WHAT THE TASK ASKS: Give the entries again exactly, every one of them.

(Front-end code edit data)
+ + + + +
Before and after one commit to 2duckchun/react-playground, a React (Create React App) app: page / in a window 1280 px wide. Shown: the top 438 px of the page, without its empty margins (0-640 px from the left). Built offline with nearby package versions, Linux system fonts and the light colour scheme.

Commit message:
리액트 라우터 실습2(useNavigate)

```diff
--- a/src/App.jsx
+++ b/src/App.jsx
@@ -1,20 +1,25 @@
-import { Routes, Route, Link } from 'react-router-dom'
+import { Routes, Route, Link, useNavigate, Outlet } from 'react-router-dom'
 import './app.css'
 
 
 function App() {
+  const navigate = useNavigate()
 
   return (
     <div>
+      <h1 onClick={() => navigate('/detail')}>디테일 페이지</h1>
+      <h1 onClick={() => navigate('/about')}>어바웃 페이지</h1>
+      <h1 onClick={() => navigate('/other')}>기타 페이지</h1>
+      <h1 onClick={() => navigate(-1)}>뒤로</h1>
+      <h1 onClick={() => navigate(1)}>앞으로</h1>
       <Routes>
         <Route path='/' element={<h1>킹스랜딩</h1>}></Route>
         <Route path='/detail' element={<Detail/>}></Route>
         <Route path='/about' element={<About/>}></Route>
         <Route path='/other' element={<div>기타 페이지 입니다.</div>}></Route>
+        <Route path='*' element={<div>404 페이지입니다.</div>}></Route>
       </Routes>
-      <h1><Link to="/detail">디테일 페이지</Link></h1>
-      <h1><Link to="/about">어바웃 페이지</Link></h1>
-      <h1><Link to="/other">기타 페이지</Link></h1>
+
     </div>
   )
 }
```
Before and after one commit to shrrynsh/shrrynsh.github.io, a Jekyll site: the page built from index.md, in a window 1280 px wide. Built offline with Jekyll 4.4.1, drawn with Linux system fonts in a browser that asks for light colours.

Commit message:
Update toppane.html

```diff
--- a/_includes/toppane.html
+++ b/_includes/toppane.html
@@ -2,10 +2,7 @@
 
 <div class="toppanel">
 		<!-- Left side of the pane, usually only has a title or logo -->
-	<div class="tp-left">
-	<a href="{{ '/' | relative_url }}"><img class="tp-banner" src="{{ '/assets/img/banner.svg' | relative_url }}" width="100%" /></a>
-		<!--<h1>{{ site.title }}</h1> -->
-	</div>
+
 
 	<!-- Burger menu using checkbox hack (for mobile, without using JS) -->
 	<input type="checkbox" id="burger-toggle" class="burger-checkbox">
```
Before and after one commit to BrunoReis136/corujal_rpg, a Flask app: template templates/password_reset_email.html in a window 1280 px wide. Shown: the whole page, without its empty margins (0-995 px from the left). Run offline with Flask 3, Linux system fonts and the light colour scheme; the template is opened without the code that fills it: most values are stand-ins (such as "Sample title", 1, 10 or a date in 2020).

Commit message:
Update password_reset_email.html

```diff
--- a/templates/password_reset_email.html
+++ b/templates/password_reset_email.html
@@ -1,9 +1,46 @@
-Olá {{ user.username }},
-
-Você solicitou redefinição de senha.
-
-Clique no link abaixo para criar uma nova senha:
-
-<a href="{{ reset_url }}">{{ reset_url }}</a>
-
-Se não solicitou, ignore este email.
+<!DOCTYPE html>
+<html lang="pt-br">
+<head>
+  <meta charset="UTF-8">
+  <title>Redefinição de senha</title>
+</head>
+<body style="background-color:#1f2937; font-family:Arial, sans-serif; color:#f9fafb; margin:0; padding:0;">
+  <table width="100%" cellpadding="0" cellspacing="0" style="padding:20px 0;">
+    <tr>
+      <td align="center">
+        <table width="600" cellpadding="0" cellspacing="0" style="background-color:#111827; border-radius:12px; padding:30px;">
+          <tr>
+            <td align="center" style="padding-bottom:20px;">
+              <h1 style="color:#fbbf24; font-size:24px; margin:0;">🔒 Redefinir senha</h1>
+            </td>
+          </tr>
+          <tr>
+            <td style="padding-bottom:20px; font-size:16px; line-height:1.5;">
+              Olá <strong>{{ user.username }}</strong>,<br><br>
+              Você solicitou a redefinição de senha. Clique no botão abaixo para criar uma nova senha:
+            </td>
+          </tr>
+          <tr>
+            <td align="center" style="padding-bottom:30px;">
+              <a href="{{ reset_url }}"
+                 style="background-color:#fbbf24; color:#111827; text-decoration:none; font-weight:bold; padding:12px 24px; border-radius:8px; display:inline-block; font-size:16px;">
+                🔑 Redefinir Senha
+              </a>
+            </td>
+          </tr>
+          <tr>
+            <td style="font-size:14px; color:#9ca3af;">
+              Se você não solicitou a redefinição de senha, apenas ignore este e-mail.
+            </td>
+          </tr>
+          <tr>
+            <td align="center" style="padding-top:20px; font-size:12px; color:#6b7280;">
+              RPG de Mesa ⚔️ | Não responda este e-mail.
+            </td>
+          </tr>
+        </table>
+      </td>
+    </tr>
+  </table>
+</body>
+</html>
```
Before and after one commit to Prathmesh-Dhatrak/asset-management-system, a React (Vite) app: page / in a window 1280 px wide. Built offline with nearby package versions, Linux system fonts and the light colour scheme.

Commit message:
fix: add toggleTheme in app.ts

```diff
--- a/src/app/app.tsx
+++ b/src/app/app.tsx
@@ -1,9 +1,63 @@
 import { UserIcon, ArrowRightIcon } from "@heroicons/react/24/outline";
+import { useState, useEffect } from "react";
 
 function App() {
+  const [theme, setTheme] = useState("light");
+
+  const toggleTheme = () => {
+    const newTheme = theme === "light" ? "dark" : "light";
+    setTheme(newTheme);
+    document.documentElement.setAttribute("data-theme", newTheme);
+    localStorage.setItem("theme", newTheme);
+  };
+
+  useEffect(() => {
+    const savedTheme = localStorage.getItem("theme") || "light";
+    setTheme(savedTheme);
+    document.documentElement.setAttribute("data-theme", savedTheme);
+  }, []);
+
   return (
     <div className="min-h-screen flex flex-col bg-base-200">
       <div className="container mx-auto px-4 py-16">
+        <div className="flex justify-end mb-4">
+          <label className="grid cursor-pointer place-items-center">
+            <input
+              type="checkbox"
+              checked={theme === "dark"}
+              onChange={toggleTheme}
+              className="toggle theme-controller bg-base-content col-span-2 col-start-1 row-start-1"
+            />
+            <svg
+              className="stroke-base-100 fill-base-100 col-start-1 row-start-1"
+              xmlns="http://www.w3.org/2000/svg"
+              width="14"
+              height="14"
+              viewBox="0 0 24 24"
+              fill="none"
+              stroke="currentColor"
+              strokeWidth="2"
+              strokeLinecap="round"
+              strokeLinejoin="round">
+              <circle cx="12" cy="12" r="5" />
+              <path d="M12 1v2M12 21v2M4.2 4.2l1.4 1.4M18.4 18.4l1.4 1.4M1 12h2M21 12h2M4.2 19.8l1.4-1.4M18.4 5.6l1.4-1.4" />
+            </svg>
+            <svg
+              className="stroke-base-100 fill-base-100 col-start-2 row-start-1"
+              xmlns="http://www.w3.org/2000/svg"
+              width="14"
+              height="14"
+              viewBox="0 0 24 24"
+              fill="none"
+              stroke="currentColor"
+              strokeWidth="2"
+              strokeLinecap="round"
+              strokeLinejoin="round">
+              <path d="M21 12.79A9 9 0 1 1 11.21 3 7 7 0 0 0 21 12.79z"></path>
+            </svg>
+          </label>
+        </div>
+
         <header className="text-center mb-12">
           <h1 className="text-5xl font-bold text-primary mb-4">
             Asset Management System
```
+ + + + +
EXERCISE ANSWER:
Before and after one commit to 2duckchun/react-playground, a React (Create React App) app: page / in a window 1280 px wide. Shown: the top 438 px of the page, without its empty margins (0-640 px from the left). Built offline with nearby package versions, Linux system fonts and the light colour scheme.

Commit message:
리액트 라우터 실습2(useNavigate)

```diff
--- a/src/App.jsx
+++ b/src/App.jsx
@@ -1,20 +1,25 @@
-import { Routes, Route, Link } from 'react-router-dom'
+import { Routes, Route, Link, useNavigate, Outlet } from 'react-router-dom'
 import './app.css'
 
 
 function App() {
+  const navigate = useNavigate()
 
   return (
     <div>
+      <h1 onClick={() => navigate('/detail')}>디테일 페이지</h1>
+      <h1 onClick={() => navigate('/about')}>어바웃 페이지</h1>
+      <h1 onClick={() => navigate('/other')}>기타 페이지</h1>
+      <h1 onClick={() => navigate(-1)}>뒤로</h1>
+      <h1 onClick={() => navigate(1)}>앞으로</h1>
       <Routes>
         <Route path='/' element={<h1>킹스랜딩</h1>}></Route>
         <Route path='/detail' element={<Detail/>}></Route>
         <Route path='/about' element={<About/>}></Route>
         <Route path='/other' element={<div>기타 페이지 입니다.</div>}></Route>
+        <Route path='*' element={<div>404 페이지입니다.</div>}></Route>
       </Routes>
-      <h1><Link to="/detail">디테일 페이지</Link></h1>
-      <h1><Link to="/about">어바웃 페이지</Link></h1>
-      <h1><Link to="/other">기타 페이지</Link></h1>
+
     </div>
   )
 }
```
Before and after one commit to shrrynsh/shrrynsh.github.io, a Jekyll site: the page built from index.md, in a window 1280 px wide. Built offline with Jekyll 4.4.1, drawn with Linux system fonts in a browser that asks for light colours.

Commit message:
Update toppane.html

```diff
--- a/_includes/toppane.html
+++ b/_includes/toppane.html
@@ -2,10 +2,7 @@
 
 <div class="toppanel">
 		<!-- Left side of the pane, usually only has a title or logo -->
-	<div class="tp-left">
-	<a href="{{ '/' | relative_url }}"><img class="tp-banner" src="{{ '/assets/img/banner.svg' | relative_url }}" width="100%" /></a>
-		<!--<h1>{{ site.title }}</h1> -->
-	</div>
+
 
 	<!-- Burger menu using checkbox hack (for mobile, without using JS) -->
 	<input type="checkbox" id="burger-toggle" class="burger-checkbox">
```
Before and after one commit to BrunoReis136/corujal_rpg, a Flask app: template templates/password_reset_email.html in a window 1280 px wide. Shown: the whole page, without its empty margins (0-995 px from the left). Run offline with Flask 3, Linux system fonts and the light colour scheme; the template is opened without the code that fills it: most values are stand-ins (such as "Sample title", 1, 10 or a date in 2020).

Commit message:
Update password_reset_email.html

```diff
--- a/templates/password_reset_email.html
+++ b/templates/password_reset_email.html
@@ -1,9 +1,46 @@
-Olá {{ user.username }},
-
-Você solicitou redefinição de senha.
-
-Clique no link abaixo para criar uma nova senha:
-
-<a href="{{ reset_url }}">{{ reset_url }}</a>
-
-Se não solicitou, ignore este email.
+<!DOCTYPE html>
+<html lang="pt-br">
+<head>
+  <meta charset="UTF-8">
+  <title>Redefinição de senha</title>
+</head>
+<body style="background-color:#1f2937; font-family:Arial, sans-serif; color:#f9fafb; margin:0; padding:0;">
+  <table width="100%" cellpadding="0" cellspacing="0" style="padding:20px 0;">
+    <tr>
+      <td align="center">
+        <table width="600" cellpadding="0" cellspacing="0" style="background-color:#111827; border-radius:12px; padding:30px;">
+          <tr>
+            <td align="center" style="padding-bottom:20px;">
+              <h1 style="color:#fbbf24; font-size:24px; margin:0;">🔒 Redefinir senha</h1>
+            </td>
+          </tr>
+          <tr>
+            <td style="padding-bottom:20px; font-size:16px; line-height:1.5;">
+              Olá <strong>{{ user.username }}</strong>,<br><br>
+              Você solicitou a redefinição de senha. Clique no botão abaixo para criar uma nova senha:
+            </td>
+          </tr>
+          <tr>
+            <td align="center" style="padding-bottom:30px;">
+              <a href="{{ reset_url }}"
+                 style="background-color:#fbbf24; color:#111827; text-decoration:none; font-weight:bold; padding:12px 24px; border-radius:8px; display:inline-block; font-size:16px;">
+                🔑 Redefinir Senha
+              </a>
+            </td>
+          </tr>
+          <tr>
+            <td style="font-size:14px; color:#9ca3af;">
+              Se você não solicitou a redefinição de senha, apenas ignore este e-mail.
+            </td>
+          </tr>
+          <tr>
+            <td align="center" style="padding-top:20px; font-size:12px; color:#6b7280;">
+              RPG de Mesa ⚔️ | Não responda este e-mail.
+            </td>
+          </tr>
+        </table>
+      </td>
+    </tr>
+  </table>
+</body>
+</html>
```
Before and after one commit to Prathmesh-Dhatrak/asset-management-system, a React (Vite) app: page / in a window 1280 px wide. Built offline with nearby package versions, Linux system fonts and the light colour scheme.

Commit message:
fix: add toggleTheme in app.ts

```diff
--- a/src/app/app.tsx
+++ b/src/app/app.tsx
@@ -1,9 +1,63 @@
 import { UserIcon, ArrowRightIcon } from "@heroicons/react/24/outline";
+import { useState, useEffect } from "react";
 
 function App() {
+  const [theme, setTheme] = useState("light");
+
+  const toggleTheme = () => {
+    const newTheme = theme === "light" ? "dark" : "light";
+    setTheme(newTheme);
+    document.documentElement.setAttribute("data-theme", newTheme);
+    localStorage.setItem("theme", newTheme);
+  };
+
+  useEffect(() => {
+    const savedTheme = localStorage.getItem("theme") || "light";
+    setTheme(savedTheme);
+    document.documentElement.setAttribute("data-theme", savedTheme);
+  }, []);
+
   return (
     <div className="min-h-screen flex flex-col bg-base-200">
       <div className="container mx-auto px-4 py-16">
+        <div className="flex justify-end mb-4">
+          <label className="grid cursor-pointer place-items-center">
+            <input
+              type="checkbox"
+              checked={theme === "dark"}
+              onChange={toggleTheme}
+              className="toggle theme-controller bg-base-content col-span-2 col-start-1 row-start-1"
+            />
+            <svg
+              className="stroke-base-100 fill-base-100 col-start-1 row-start-1"
+              xmlns="http://www.w3.org/2000/svg"
+              width="14"
+              height="14"
+              viewBox="0 0 24 24"
+              fill="none"
+              stroke="currentColor"
+              strokeWidth="2"
+              strokeLinecap="round"
+              strokeLinejoin="round">
+              <circle cx="12" cy="12" r="5" />
+              <path d="M12 1v2M12 21v2M4.2 4.2l1.4 1.4M18.4 18.4l1.4 1.4M1 12h2M21 12h2M4.2 19.8l1.4-1.4M18.4 5.6l1.4-1.4" />
+            </svg>
+            <svg
+              className="stroke-base-100 fill-base-100 col-start-2 row-start-1"
+              xmlns="http://www.w3.org/2000/svg"
+              width="14"
+              height="14"
+              viewBox="0 0 24 24"
+              fill="none"
+              stroke="currentColor"
+              strokeWidth="2"
+              strokeLinecap="round"
+              strokeLinejoin="round">
+              <path d="M21 12.79A9 9 0 1 1 11.21 3 7 7 0 0 0 21 12.79z"></path>
+            </svg>
+          </label>
+        </div>
+
         <header className="text-center mb-12">
           <h1 className="text-5xl font-bold text-primary mb-4">
             Asset Management System
```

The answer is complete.